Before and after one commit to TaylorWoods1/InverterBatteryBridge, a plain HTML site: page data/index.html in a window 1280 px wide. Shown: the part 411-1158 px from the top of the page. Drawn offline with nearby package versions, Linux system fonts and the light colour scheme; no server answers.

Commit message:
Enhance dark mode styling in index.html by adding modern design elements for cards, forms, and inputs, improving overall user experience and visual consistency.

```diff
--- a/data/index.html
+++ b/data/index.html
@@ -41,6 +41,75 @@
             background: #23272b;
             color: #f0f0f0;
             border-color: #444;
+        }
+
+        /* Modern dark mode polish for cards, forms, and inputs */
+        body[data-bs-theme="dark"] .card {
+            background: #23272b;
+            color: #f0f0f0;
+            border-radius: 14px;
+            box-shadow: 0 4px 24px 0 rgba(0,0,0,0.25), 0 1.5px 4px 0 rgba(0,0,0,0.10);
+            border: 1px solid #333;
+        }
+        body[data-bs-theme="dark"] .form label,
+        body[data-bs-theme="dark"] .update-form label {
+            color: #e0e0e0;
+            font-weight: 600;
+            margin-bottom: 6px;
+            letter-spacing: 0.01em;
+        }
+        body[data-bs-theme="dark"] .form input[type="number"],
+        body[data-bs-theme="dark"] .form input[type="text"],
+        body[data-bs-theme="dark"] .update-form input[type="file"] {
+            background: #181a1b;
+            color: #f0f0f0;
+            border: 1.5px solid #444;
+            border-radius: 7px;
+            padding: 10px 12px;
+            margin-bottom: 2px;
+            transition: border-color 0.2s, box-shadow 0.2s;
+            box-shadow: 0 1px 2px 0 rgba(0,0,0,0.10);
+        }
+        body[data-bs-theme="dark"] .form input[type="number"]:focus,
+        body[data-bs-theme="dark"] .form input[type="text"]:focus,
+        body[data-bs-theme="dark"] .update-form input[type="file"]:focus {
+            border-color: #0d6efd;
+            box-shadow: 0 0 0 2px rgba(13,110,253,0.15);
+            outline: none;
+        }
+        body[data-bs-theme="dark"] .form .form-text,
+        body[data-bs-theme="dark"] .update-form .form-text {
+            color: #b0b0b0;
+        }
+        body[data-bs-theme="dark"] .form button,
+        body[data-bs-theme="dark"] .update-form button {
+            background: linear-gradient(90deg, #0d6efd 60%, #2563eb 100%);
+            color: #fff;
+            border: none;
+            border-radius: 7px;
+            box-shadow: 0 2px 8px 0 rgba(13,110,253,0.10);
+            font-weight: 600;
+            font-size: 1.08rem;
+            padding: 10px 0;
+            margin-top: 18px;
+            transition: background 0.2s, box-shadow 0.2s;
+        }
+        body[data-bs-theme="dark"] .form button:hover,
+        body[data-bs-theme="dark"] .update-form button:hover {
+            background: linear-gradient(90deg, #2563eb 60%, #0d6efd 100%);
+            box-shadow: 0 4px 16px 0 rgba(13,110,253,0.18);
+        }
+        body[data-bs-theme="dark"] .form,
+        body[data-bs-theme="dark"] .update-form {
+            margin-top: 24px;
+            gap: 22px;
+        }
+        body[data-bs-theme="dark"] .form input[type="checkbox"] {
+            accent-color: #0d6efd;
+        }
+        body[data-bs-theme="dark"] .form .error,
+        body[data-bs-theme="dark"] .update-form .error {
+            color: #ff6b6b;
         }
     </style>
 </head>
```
--
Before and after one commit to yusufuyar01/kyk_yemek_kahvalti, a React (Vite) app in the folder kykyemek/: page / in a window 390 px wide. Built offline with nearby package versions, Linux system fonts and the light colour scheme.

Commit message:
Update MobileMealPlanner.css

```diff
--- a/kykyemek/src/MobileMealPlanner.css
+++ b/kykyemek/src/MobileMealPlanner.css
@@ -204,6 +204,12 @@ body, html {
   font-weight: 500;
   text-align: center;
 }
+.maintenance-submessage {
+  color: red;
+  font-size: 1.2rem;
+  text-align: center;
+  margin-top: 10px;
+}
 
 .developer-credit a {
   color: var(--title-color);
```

* TASK OBJECTIVE *
In the listing above, each line with the word "MobileMealPlanner" is to be copied out.

* TASK SOLUTION *
Update MobileMealPlanner.css
--- a/kykyemek/src/MobileMealPlanner.css
+++ b/kykyemek/src/MobileMealPlanner.css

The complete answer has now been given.